The Congregational Church known as the Old Meeting House was built in 1556. It was used by the Scotsmen employed by Sir John Thynne to help build Longleat House. The claim that this is the oldest Free Church in England is presently unsubstantiated but it is believed to be the oldest Independent Chapel still in use for worship in England.
This is an extract from 'The Story of England's
Oldest Free Church'.
second outstanding event was the tri-centenary of the church.
It proved to be a notable occasion. Arrangements were made
for a Thanksgiving Service in the afternoon and a Commemoration
Service in the evening of 31st July 1866. Psalms and Hymns
appropriate to the occasion were sung, of which two or three
may have been used by the founders of the Church in 1566.
The famous Old Hundredth Psalm and Tune, first of all printed
in 1566, the twenty third Psalm by Sternhold 1549 and the
hymn prefixed to the English Bible at Geneva. 1560. Other
hymns sung were,‘To thee in ages past’, ‘Lord while for
all mankind we pray’, ’Our Fathers were high minded men’
and Bishop Ken’s ’Evening Hymn’ composed as tradition affirms,
at Heavens Gate about 1697.
the afternoon service the Pastor presided and announced
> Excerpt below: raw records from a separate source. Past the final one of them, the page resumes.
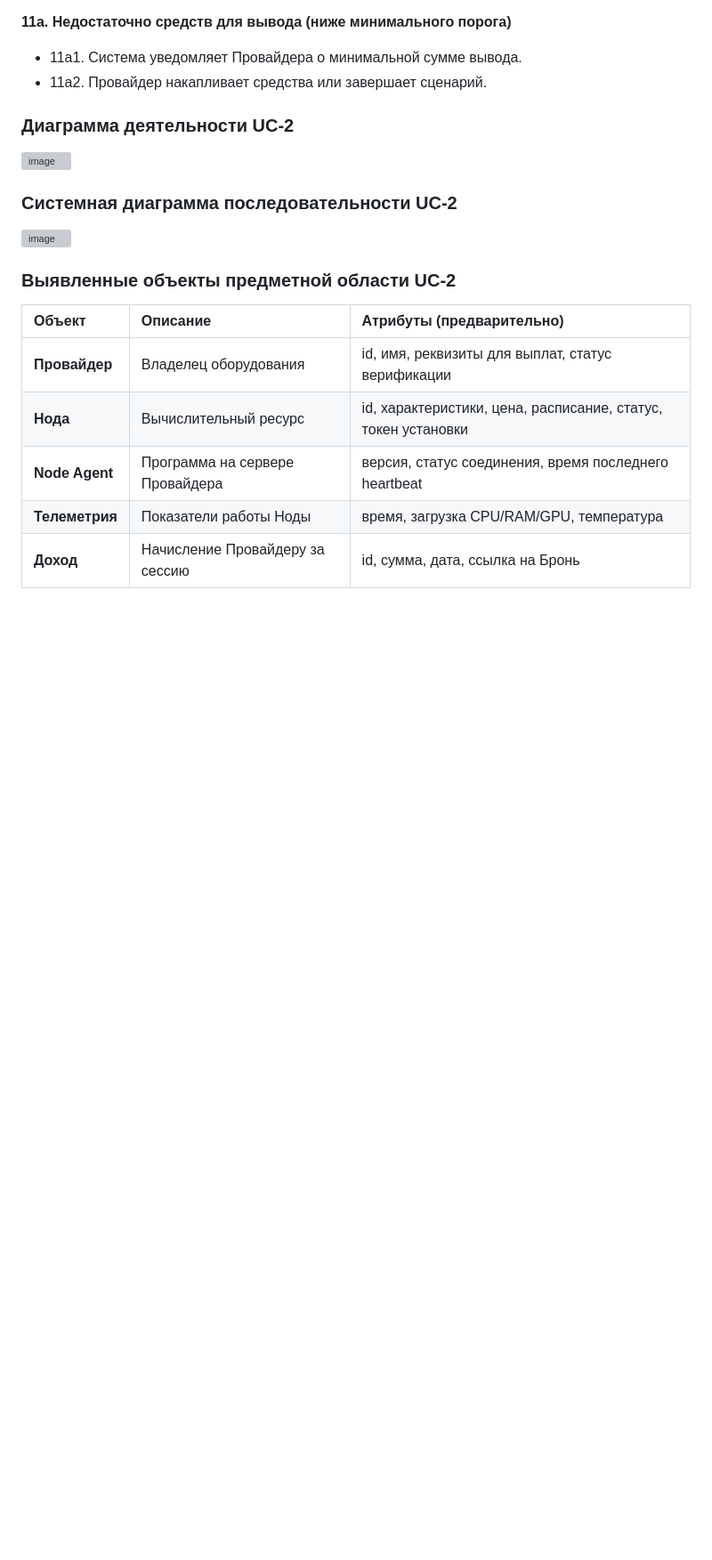
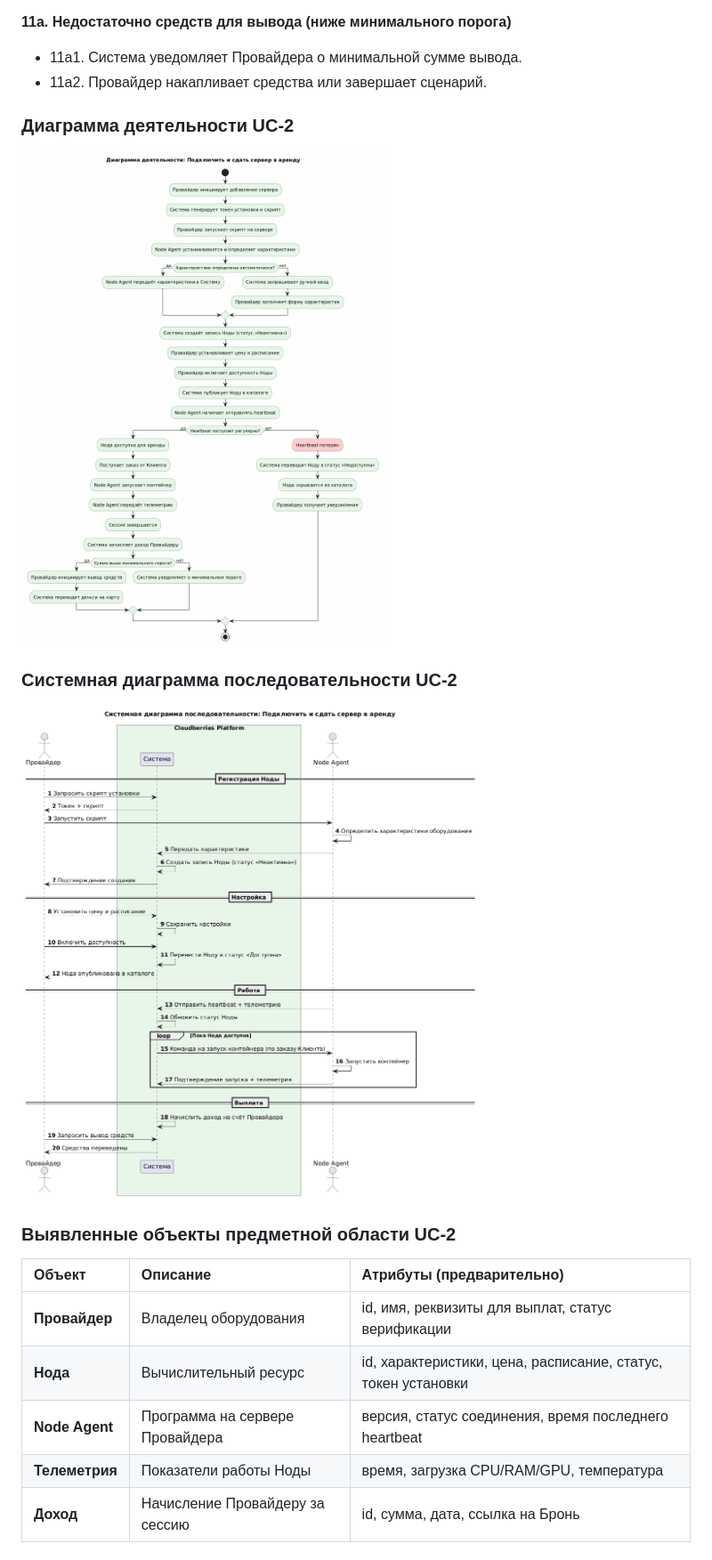
Before and after one commit to kivaari/ISE, a Markdown page: ITER2.md, the part around one of its changes. Shown at 89% size. GitHub-like rendering; blank space fills up the shorter version; grey boxes are pictures that could not be loaded.

```diff
--- a/ITER2.md
+++ b/ITER2.md
@@ -162,10 +162,10 @@
 - 11а2. Провайдер накапливает средства или завершает сценарий.</br>
 
 ### Диаграмма деятельности UC-2
-![image](images/UC2AD.png)
+![image](images/UC2AD.PNG)
 
 ### Системная диаграмма последовательности UC-2
-![image](images/UC2SD.png)
+![image](images/UC2SD.PNG)
 
 ### Выявленные объекты предметной области UC-2
 | Объект | Описание | Атрибуты (предварительно) |
```
Also changed, not shown: other parts of ITER2.md (+5 -5 lines).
the hymns. Prayers were offered and Lessons of Scripture
were read by the Rev. T. Mann of Trowbridge, the Rev E.
Edwards of Frome and the Rev. A Bisenti of Stalibridge.
The Rev. H Mayo Gunn of Warminster gave a paper on the “History
of the oldest Free Church in England.” Several, including
Charles Jupe Esq. of Mere and H.O. Wills of Bristol expressed
warm appreciation of this and suggested that it be printed.
The old Chapel could not contain all who came. Tea was served
to over 400 in the schoolroom."
The story of England's oldest free church by the Rev. Albert E. Banton.
Below is an extract from the Tricentenary Memorial.
names of subsequent Ministers will be easily recalled, as
the Rev. A. Bisenti, who moved to Stalbridge in 1833. The
Rev. John Armitage, whose three years of office was abruptly
closed by illness, is still recollected with much esteem,
and in 1834 he undertook the judicious task of collecting
and recording with much care the traditions remembered by
old people, and the names of old members, amongst whom those
of Barber and Garrett are entered, as well as Trollope,
Chapman, and Thorne, and several others.
Ministers had remained a brief period, the Rev. William
Gething was chosen by the Church to be their pastor in 1848,
and this office he held with persevering devotedness until
his death, 1858, when he was interred in the graveyard at
the end of the Chapel. The Rev. W.B. Homewood’s work
was earnest and hopeful, but was soon cut short by premature
decline. The present Minister, the Rev, J. Pearce
Mansfield, commenced his duties in 1861 and amid inevitable
difficulties has had much encouragement in “times of refreshing
from the presence of the Lord,” in the co-operation of some
earnest workers in the Sunday School, as well as in the
valuable Week-day School for educating the young in sound
scriptural knowledge; and in the spirit of prayer, with which
some praying members implore a continuance of their heavenly
Father’s benediction on his house, so long favoured and
preserved, some pleasing and striking instances of Divine
grace changing the heart and life, show that still “The
Lord adds to the church such as should be saved; and, as
“we believe in the communion of Saints,” we pray that long
may “such as are being saved,” and only such, be added to
the church here. To render any aid to him and his
Church in preparing for this occasion has been a real pleasure
anticipation of this interesting and memorable year in its
history, a great improvement has been made in a fitting
preparation of the oldest Free Church in England for the
celebration of its Tricentenary. First of all a new
house for the Minister was erected by the help of a generous
friend, Mr Charles Jupe, who highly values the Lord’s work
in our villages and the teaching of the Gospel in its simple
saving truths among our rural population. Then when
there was provided a commodious manse, as the Scotch workmen
would have called it"……ends.
Mayo Gunn Tricentenary Memorial read at Horningsham,
Wilts 31st July 1866.